In the Maya area, there are the Hulmul Dancers-- as on the vases excavated at the site of Hulmul. The racks worn on the backs of the dancers are made of light weight materials, probably of feathers and of bamboo. Most of the forms found on the back rack are symbols acquired over the years and used by those who drew the codices.

Each dancer has a backrack. Since the dance is a universal tale, the dancers appear all around the vase surface, as if they are dancing in the sky that encircles the world. The art work appears to say that it was a dance about a historical sky event.
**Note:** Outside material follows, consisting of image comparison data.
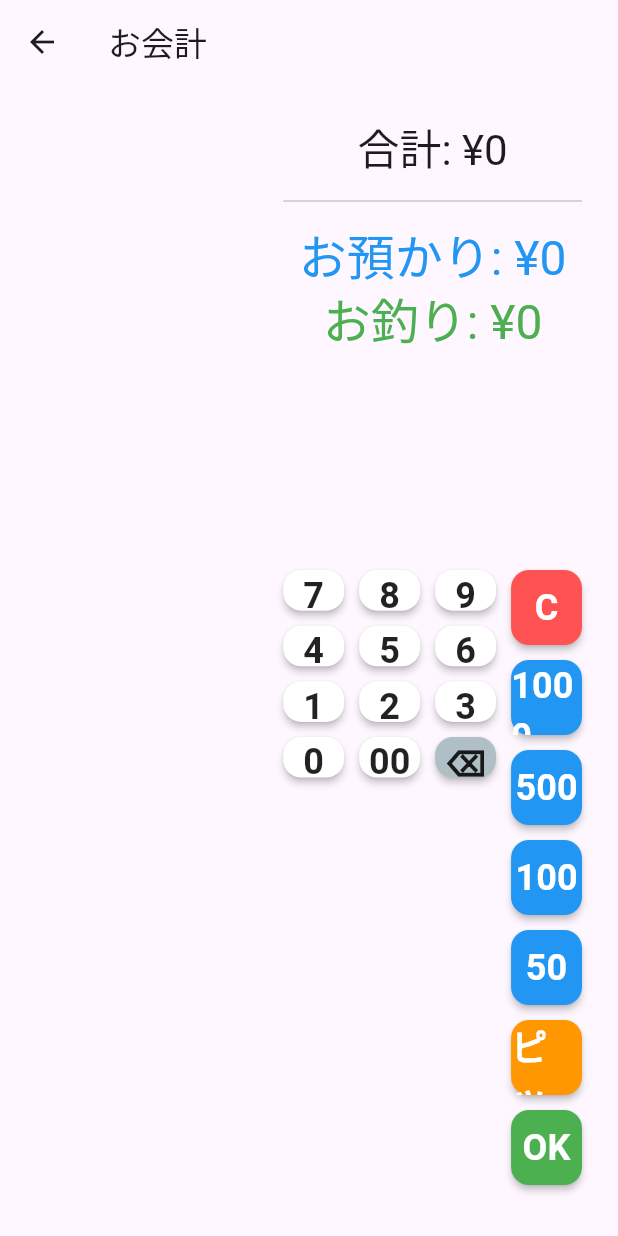
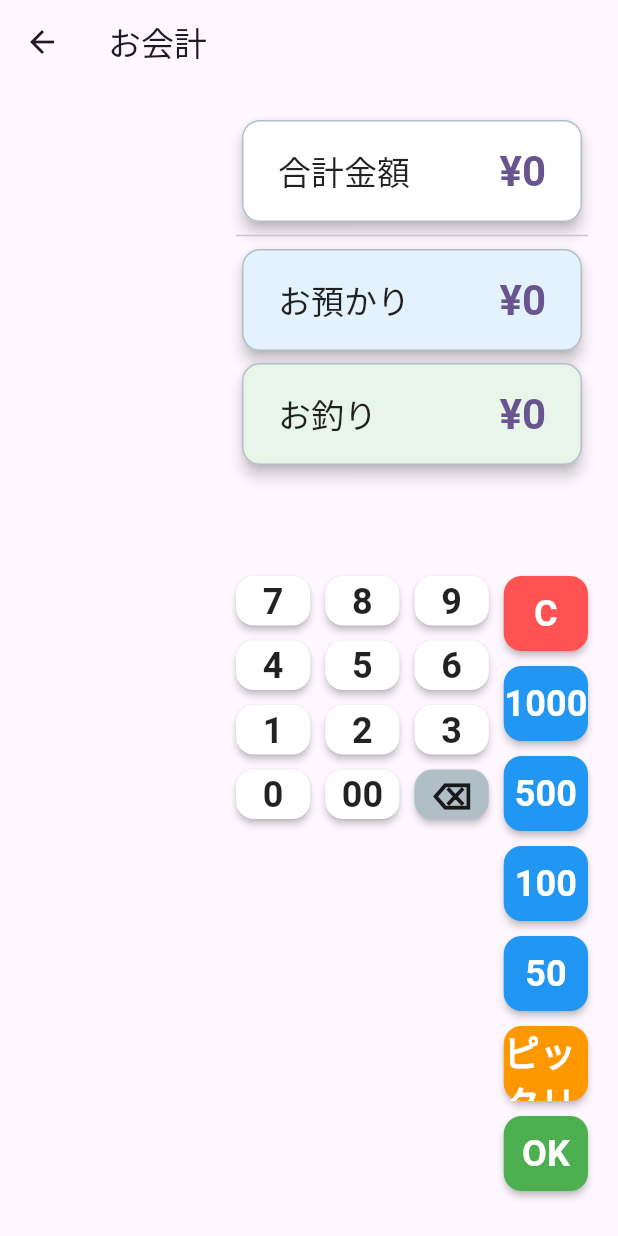
Before and after one commit to ht325ver0/k3register, a Flutter app: the AccountingPage screen opened directly, on a phone screen of 412 x 824 dp. Run offline on Flutter 3.47's test engine with Material 3 defaults, Android fonts, the phone set to English and light mode, and no system bars; our stand-ins replace flutter_dotenv, flutter_riverpod, freezed_annotation, riverpod_annotation, supabase_flutter; accounts and stored records are empty; generated files the repository leaves out were written again.

Commit message:
会計ページのレイアウト調整

```diff
--- /dev/null
+++ b/lib/component/amount_card.dart
@@ -0,0 +1,61 @@
+
+
+import 'package:flutter/material.dart';
+
+class AmountCard extends StatefulWidget{
+  final int amount;
+  final String title;
+  final Color? color;
+
+
+
+  const AmountCard({
+    super.key,
+    required this.amount,
+    required this.title,
+    this.color,
+  });
+
+  @override
+  State<AmountCard> createState() => _AmountCardState();
+}
+
+class _AmountCardState extends State<AmountCard> {
+
+  int _amount() => widget.amount;
+
+
+  @override
+  Widget build(BuildContext context) {
+    return Card(
+      elevation: 4.0, // 少し影を強調
+      shape: RoundedRectangleBorder(
+        borderRadius: BorderRadius.circular(12.0), // 角を丸く
+        side: BorderSide(color: Colors.blueGrey.shade200, width: 1.0), // 枠線を追加
+      ),
+      color: widget.color ?? Colors.white, // nullなら白をデフォルトとして使用
+      child: Padding(
+        padding: const EdgeInsets.symmetric(vertical: 16.0, horizontal: 24.0), // 内部パディング
+        child: Row(
+          mainAxisAlignment: MainAxisAlignment.spaceBetween, // 左右に配置
+          children: [
+            Text(
+              widget.title,
+              style: Theme.of(context).textTheme.titleLarge?.copyWith(
+                fontWeight: FontWeight.normal, // ラベルは通常ウェイト
+                color: Colors.black87,
+              ),
+            ),
+            Text(
+              '¥${widget.amount}',
+              style: Theme.of(context).textTheme.headlineMedium?.copyWith( // より大きく
+                fontWeight: FontWeight.bold, // 太字
+                color: widget.amount < 0 ? Colors.red : Theme.of(context).primaryColor,
+              ),
+            ),
+          ],
+        ),
+      ),
+    );
+  }
+}
--- a/lib/component/total_counter.dart
+++ b/lib/component/total_counter.dart
@@ -40,8 +40,8 @@ class TotalCounter extends StatelessWidget {
             Row(
               mainAxisAlignment: MainAxisAlignment.spaceBetween,
               children: [
-                Text("商品点数", style: labelStyle),
-                Text("$totalQuantity 点", style: valueStyle),
+                Text("合計本数", style: labelStyle),
+                Text("$totalQuantity 本", style: valueStyle),
               ],
             ),
             const SizedBox(height: 8),
--- a/lib/view/accounting_page.dart
+++ b/lib/view/accounting_page.dart
@@ -1,5 +1,6 @@
 import 'package:flutter/material.dart';
 import 'package:flutter_riverpod/flutter_riverpod.dart';
+import 'package:k3register/component/amount_card.dart';
 import 'package:k3register/component/cart_list.dart';
 import 'package:k3register/provider/cart_provider.dart';
 import 'package:k3register/component/keypad.dart';
@@ -132,16 +133,17 @@ class _AccountingPageState extends ConsumerState<AccountingPage> {
           ),
           // 右側: キーパッドと金額表示
           Expanded(
-            flex: 3,
+            flex: 4,
             child: Padding(
-              padding: const EdgeInsets.all(24.0),
+              padding: const EdgeInsets.all(20.0),
               child: Column(
                 children: [ // 金額表示のフォントサイズを大きく
-                  Text('合計: ¥$totalAmount', style: Theme.of(context).textTheme.headlineMedium),
-                  const Divider(height: 32),
-                  Text('お預かり: ¥$receivedAmount', style: Theme.of(context).textTheme.headlineLarge?.copyWith(color: Colors.blue)),
-                  Text('お釣り: ¥${change > 0 ? change : 0}', style: Theme.of(context).textTheme.headlineLarge?.copyWith(color: Colors.green)),
-                  const Spacer(),
+                  AmountCard(amount: totalAmount, title: '合計金額', color: Colors.white),
+                  const Divider(height: 10),
+                  // お預かり金額カード
+                  AmountCard(amount: receivedAmount, title: 'お預かり', color: Colors.blue[50] ?? Colors.blue.shade50),
+                  AmountCard(amount: change, title: 'お釣り', color: Colors.green[50] ?? Colors.green.shade50),
+                  const Spacer(flex: 3),
                   Keypad(onKeyPressed: (value) => onKeyPressed(value, totalAmount)),
                 ],
               ),
--- a/lib/view/cash_register_page.dart
+++ b/lib/view/cash_register_page.dart
@@ -42,16 +42,16 @@ class CashRegisterPage extends ConsumerWidget {
                   discountMoney: mockDiscountMoney,
                   discountRatio: mockDiscountRatio,
                   onCheckout: () {
-                    if(cartProducts.length == 0){
+                    if(cartProducts.isEmpty){
                       showDialog(
                         context: context,
                         builder: (context) {
                           return AlertDialog(
-                            title: Text("警告"),
-                            content: Text("商品がカートに入っていません"),
+                            title: const Text("警告"),
+                            content: const Text("商品がカートに入っていません"),
                             actions: [
                               TextButton(
-                                child: Text("OK"),
+                                child: const Text("OK"),
                                 onPressed: () => Navigator.pop(context),
                               ),
                             ],
```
Mayan scholar Linda Schele had a drawing of the Hulmul Dancer which clearly showed sky bands over and under a bird who spewed fire (symbolized by feathers). Rat bones were symbols of land elements, both of which can be traced through Aztec myths